▸ Task
Reproduce the listing below in full and exactly; no pictures belong in the copy.

Start of Data extracts

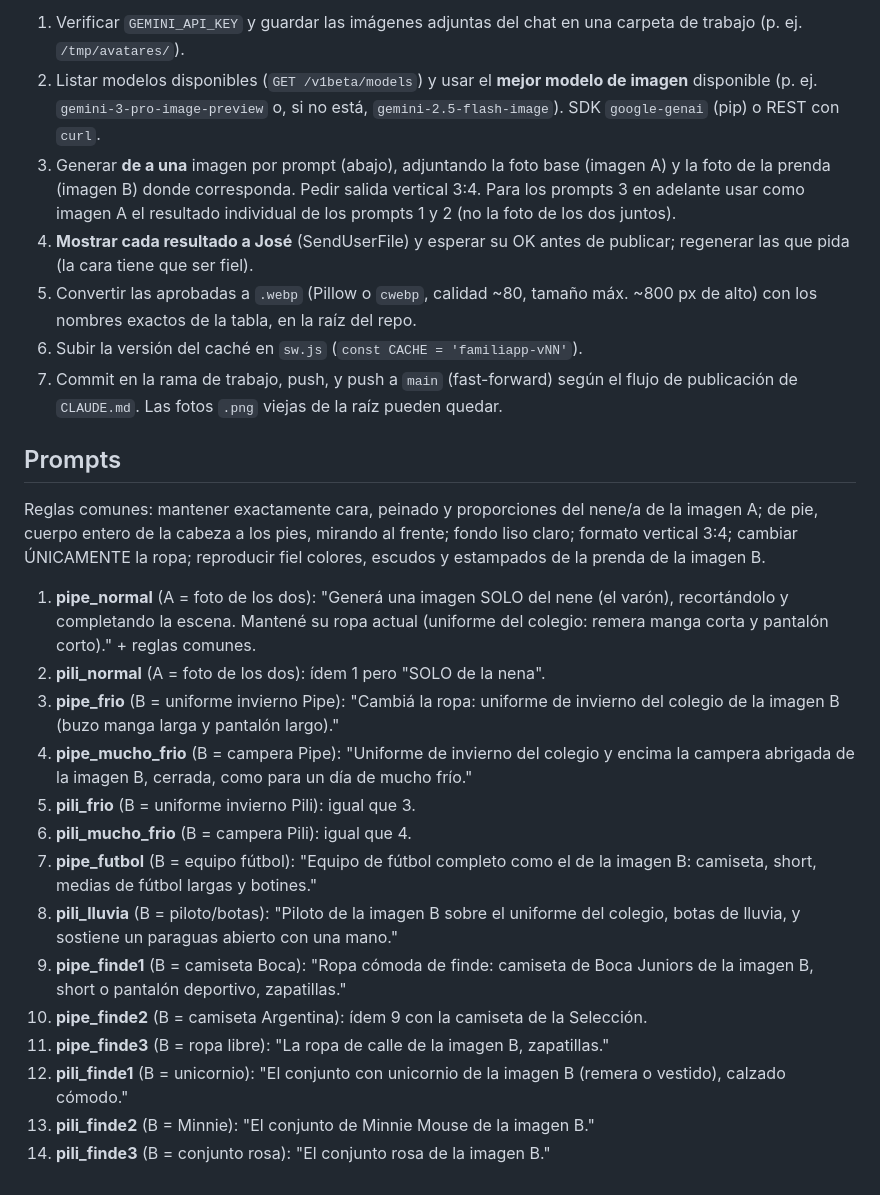
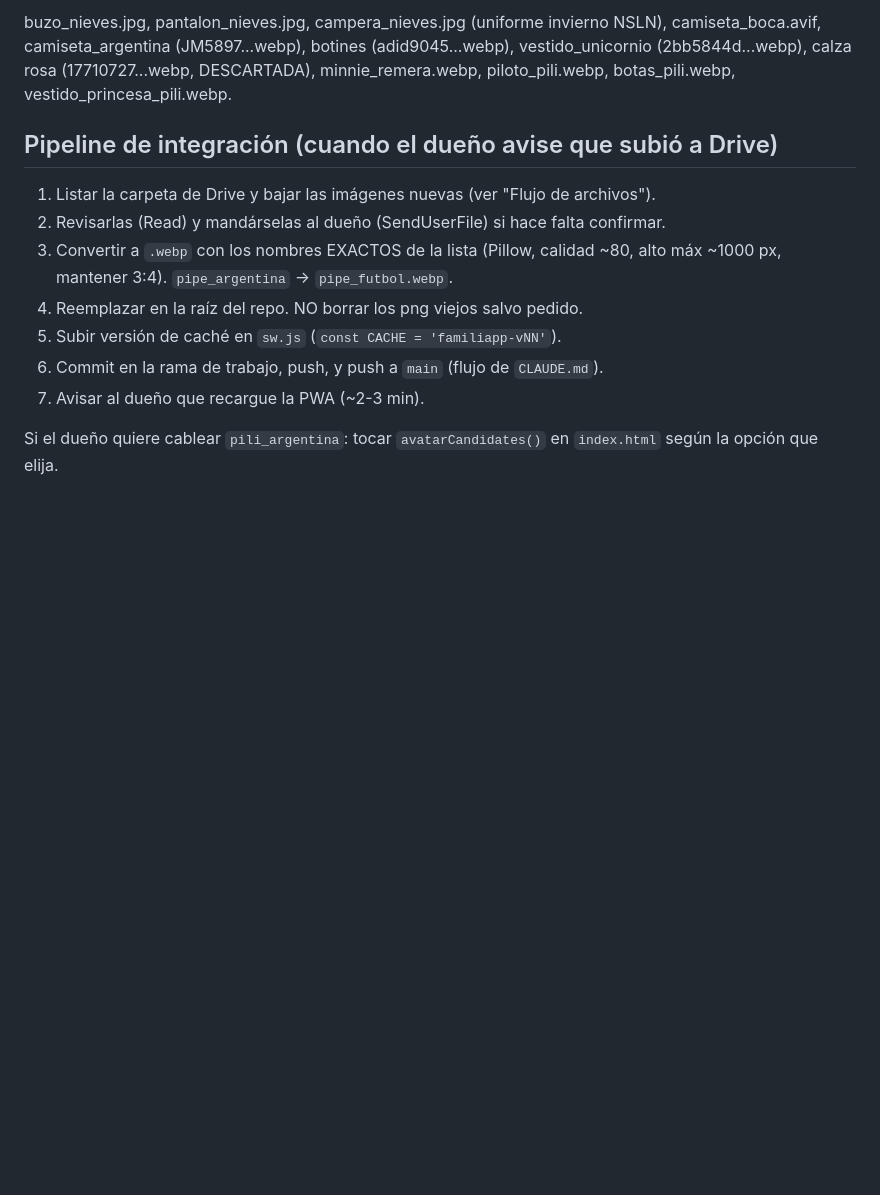
Before and after one commit to joselan/FamiliApp, a Markdown page: AVATARES.md, the part around one of its changes. GitHub-like rendering; blank space fills up the shorter version.

```diff
--- a/AVATARES.md
+++ b/AVATARES.md
@@ -58,47 +56,19 @@ para un día de mucho frío (menos de 12 °C)" (`_mucho_frio`).
 
-1. Verificar `GEMINI_API_KEY` y guardar las imágenes adjuntas del chat en una carpeta
-   de trabajo (p. ej. `/tmp/avatares/`).
-2. Listar modelos disponibles (`GET /v1beta/models`) y usar el **mejor modelo de
-   imagen** disponible (p. ej. `gemini-3-pro-image-preview` o, si no está,
-   `gemini-2.5-flash-image`). SDK `google-genai` (pip) o REST con `curl`.
-3. Generar **de a una** imagen por prompt (abajo), adjuntando la foto base (imagen A)
-   y la foto de la prenda (imagen B) donde corresponda. Pedir salida vertical 3:4.
-   Para los prompts 3 en adelante usar como imagen A el resultado individual de los
-   prompts 1 y 2 (no la foto de los dos juntos).
-4. **Mostrar cada resultado a José** (SendUserFile) y esperar su OK antes de
-   publicar; regenerar las que pida (la cara tiene que ser fiel).
-5. Convertir las aprobadas a `.webp` (Pillow o `cwebp`, calidad ~80, tamaño máx.
-   ~800 px de alto) con los nombres exactos de la tabla, en la raíz del repo.
-6. Subir la versión del caché en `sw.js` (`const CACHE = 'familiapp-vNN'`).
-7. Commit en la rama de trabajo, push, y push a `main` (fast-forward) según el flujo
-   de publicación de `CLAUDE.md`. Las fotos `.png` viejas de la raíz pueden quedar.
+buzo_nieves.jpg, pantalon_nieves.jpg, campera_nieves.jpg (uniforme invierno NSLN),
+camiseta_boca.avif, camiseta_argentina (JM5897...webp), botines (adid9045...webp),
+vestido_unicornio (2bb5844d...webp), calza rosa (17710727...webp, DESCARTADA),
+minnie_remera.webp, piloto_pili.webp, botas_pili.webp, vestido_princesa_pili.webp.
 
-## Prompts
+## Pipeline de integración (cuando el dueño avise que subió a Drive)
 
-Reglas comunes: mantener exactamente cara, peinado y proporciones del nene/a de la
-imagen A; de pie, cuerpo entero de la cabeza a los pies, mirando al frente; fondo
-liso claro; formato vertical 3:4; cambiar ÚNICAMENTE la ropa; reproducir fiel
-colores, escudos y estampados de la prenda de la imagen B.
+1. Listar la carpeta de Drive y bajar las imágenes nuevas (ver "Flujo de archivos").
+2. Revisarlas (Read) y mandárselas al dueño (SendUserFile) si hace falta confirmar.
+3. Convertir a `.webp` con los nombres EXACTOS de la lista (Pillow, calidad ~80,
+   alto máx ~1000 px, mantener 3:4). `pipe_argentina` → `pipe_futbol.webp`.
+4. Reemplazar en la raíz del repo. NO borrar los png viejos salvo pedido.
+5. Subir versión de caché en `sw.js` (`const CACHE = 'familiapp-vNN'`).
+6. Commit en la rama de trabajo, push, y push a `main` (flujo de `CLAUDE.md`).
+7. Avisar al dueño que recargue la PWA (~2-3 min).
 
-1. **pipe_normal** (A = foto de los dos): "Generá una imagen SOLO del nene (el varón),
-   recortándolo y completando la escena. Mantené su ropa actual (uniforme del colegio:
-   remera manga corta y pantalón corto)." + reglas comunes.
-2. **pili_normal** (A = foto de los dos): ídem 1 pero "SOLO de la nena".
-3. **pipe_frio** (B = uniforme invierno Pipe): "Cambiá la ropa: uniforme de invierno
-   del colegio de la imagen B (buzo manga larga y pantalón largo)."
-4. **pipe_mucho_frio** (B = campera Pipe): "Uniforme de invierno del colegio y encima
-   la campera abrigada de la imagen B, cerrada, como para un día de mucho frío."
-5. **pili_frio** (B = uniforme invierno Pili): igual que 3.
-6. **pili_mucho_frio** (B = campera Pili): igual que 4.
-7. **pipe_futbol** (B = equipo fútbol): "Equipo de fútbol completo como el de la
-   imagen B: camiseta, short, medias de fútbol largas y botines."
-8. **pili_lluvia** (B = piloto/botas): "Piloto de la imagen B sobre el uniforme del
-   colegio, botas de lluvia, y sostiene un paraguas abierto con una mano."
-9. **pipe_finde1** (B = camiseta Boca): "Ropa cómoda de finde: camiseta de Boca
-   Juniors de la imagen B, short o pantalón deportivo, zapatillas."
-10. **pipe_finde2** (B = camiseta Argentina): ídem 9 con la camiseta de la Selección.
-11. **pipe_finde3** (B = ropa libre): "La ropa de calle de la imagen B, zapatillas."
-12. **pili_finde1** (B = unicornio): "El conjunto con unicornio de la imagen B
-    (remera o vestido), calzado cómodo."
-13. **pili_finde2** (B = Minnie): "El conjunto de Minnie Mouse de la imagen B."
-14. **pili_finde3** (B = conjunto rosa): "El conjunto rosa de la imagen B."
+Si el dueño quiere cablear `pili_argentina`: tocar `avatarCandidates()` en
+`index.html` según la opción que elija.
```
Also changed, not shown: other parts of AVATARES.md (+46 -48 lines).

End of Data extracts

▸ Written solution
Before and after one commit to joselan/FamiliApp, a Markdown page: AVATARES.md, the part around one of its changes. GitHub-like rendering; blank space fills up the shorter version.

```diff
--- a/AVATARES.md
+++ b/AVATARES.md
@@ -58,47 +56,19 @@ para un día de mucho frío (menos de 12 °C)" (`_mucho_frio`).
 
-1. Verificar `GEMINI_API_KEY` y guardar las imágenes adjuntas del chat en una carpeta
-   de trabajo (p. ej. `/tmp/avatares/`).
-2. Listar modelos disponibles (`GET /v1beta/models`) y usar el **mejor modelo de
-   imagen** disponible (p. ej. `gemini-3-pro-image-preview` o, si no está,
-   `gemini-2.5-flash-image`). SDK `google-genai` (pip) o REST con `curl`.
-3. Generar **de a una** imagen por prompt (abajo), adjuntando la foto base (imagen A)
-   y la foto de la prenda (imagen B) donde corresponda. Pedir salida vertical 3:4.
-   Para los prompts 3 en adelante usar como imagen A el resultado individual de los
-   prompts 1 y 2 (no la foto de los dos juntos).
-4. **Mostrar cada resultado a José** (SendUserFile) y esperar su OK antes de
-   publicar; regenerar las que pida (la cara tiene que ser fiel).
-5. Convertir las aprobadas a `.webp` (Pillow o `cwebp`, calidad ~80, tamaño máx.
-   ~800 px de alto) con los nombres exactos de la tabla, en la raíz del repo.
-6. Subir la versión del caché en `sw.js` (`const CACHE = 'familiapp-vNN'`).
-7. Commit en la rama de trabajo, push, y push a `main` (fast-forward) según el flujo
-   de publicación de `CLAUDE.md`. Las fotos `.png` viejas de la raíz pueden quedar.
+buzo_nieves.jpg, pantalon_nieves.jpg, campera_nieves.jpg (uniforme invierno NSLN),
+camiseta_boca.avif, camiseta_argentina (JM5897...webp), botines (adid9045...webp),
+vestido_unicornio (2bb5844d...webp), calza rosa (17710727...webp, DESCARTADA),
+minnie_remera.webp, piloto_pili.webp, botas_pili.webp, vestido_princesa_pili.webp.
 
-## Prompts
+## Pipeline de integración (cuando el dueño avise que subió a Drive)
 
-Reglas comunes: mantener exactamente cara, peinado y proporciones del nene/a de la
-imagen A; de pie, cuerpo entero de la cabeza a los pies, mirando al frente; fondo
-liso claro; formato vertical 3:4; cambiar ÚNICAMENTE la ropa; reproducir fiel
-colores, escudos y estampados de la prenda de la imagen B.
+1. Listar la carpeta de Drive y bajar las imágenes nuevas (ver "Flujo de archivos").
+2. Revisarlas (Read) y mandárselas al dueño (SendUserFile) si hace falta confirmar.
+3. Convertir a `.webp` con los nombres EXACTOS de la lista (Pillow, calidad ~80,
+   alto máx ~1000 px, mantener 3:4). `pipe_argentina` → `pipe_futbol.webp`.
+4. Reemplazar en la raíz del repo. NO borrar los png viejos salvo pedido.
+5. Subir versión de caché en `sw.js` (`const CACHE = 'familiapp-vNN'`).
+6. Commit en la rama de trabajo, push, y push a `main` (flujo de `CLAUDE.md`).
+7. Avisar al dueño que recargue la PWA (~2-3 min).
 
-1. **pipe_normal** (A = foto de los dos): "Generá una imagen SOLO del nene (el varón),
-   recortándolo y completando la escena. Mantené su ropa actual (uniforme del colegio:
-   remera manga corta y pantalón corto)." + reglas comunes.
-2. **pili_normal** (A = foto de los dos): ídem 1 pero "SOLO de la nena".
-3. **pipe_frio** (B = uniforme invierno Pipe): "Cambiá la ropa: uniforme de invierno
-   del colegio de la imagen B (buzo manga larga y pantalón largo)."
-4. **pipe_mucho_frio** (B = campera Pipe): "Uniforme de invierno del colegio y encima
-   la campera abrigada de la imagen B, cerrada, como para un día de mucho frío."
-5. **pili_frio** (B = uniforme invierno Pili): igual que 3.
-6. **pili_mucho_frio** (B = campera Pili): igual que 4.
-7. **pipe_futbol** (B = equipo fútbol): "Equipo de fútbol completo como el de la
-   imagen B: camiseta, short, medias de fútbol largas y botines."
-8. **pili_lluvia** (B = piloto/botas): "Piloto de la imagen B sobre el uniforme del
-   colegio, botas de lluvia, y sostiene un paraguas abierto con una mano."
-9. **pipe_finde1** (B = camiseta Boca): "Ropa cómoda de finde: camiseta de Boca
-   Juniors de la imagen B, short o pantalón deportivo, zapatillas."
-10. **pipe_finde2** (B = camiseta Argentina): ídem 9 con la camiseta de la Selección.
-11. **pipe_finde3** (B = ropa libre): "La ropa de calle de la imagen B, zapatillas."
-12. **pili_finde1** (B = unicornio): "El conjunto con unicornio de la imagen B
-    (remera o vestido), calzado cómodo."
-13. **pili_finde2** (B = Minnie): "El conjunto de Minnie Mouse de la imagen B."
-14. **pili_finde3** (B = conjunto rosa): "El conjunto rosa de la imagen B."
+Si el dueño quiere cablear `pili_argentina`: tocar `avatarCandidates()` en
+`index.html` según la opción que elija.
```
Also changed, not shown: other parts of AVATARES.md (+46 -48 lines).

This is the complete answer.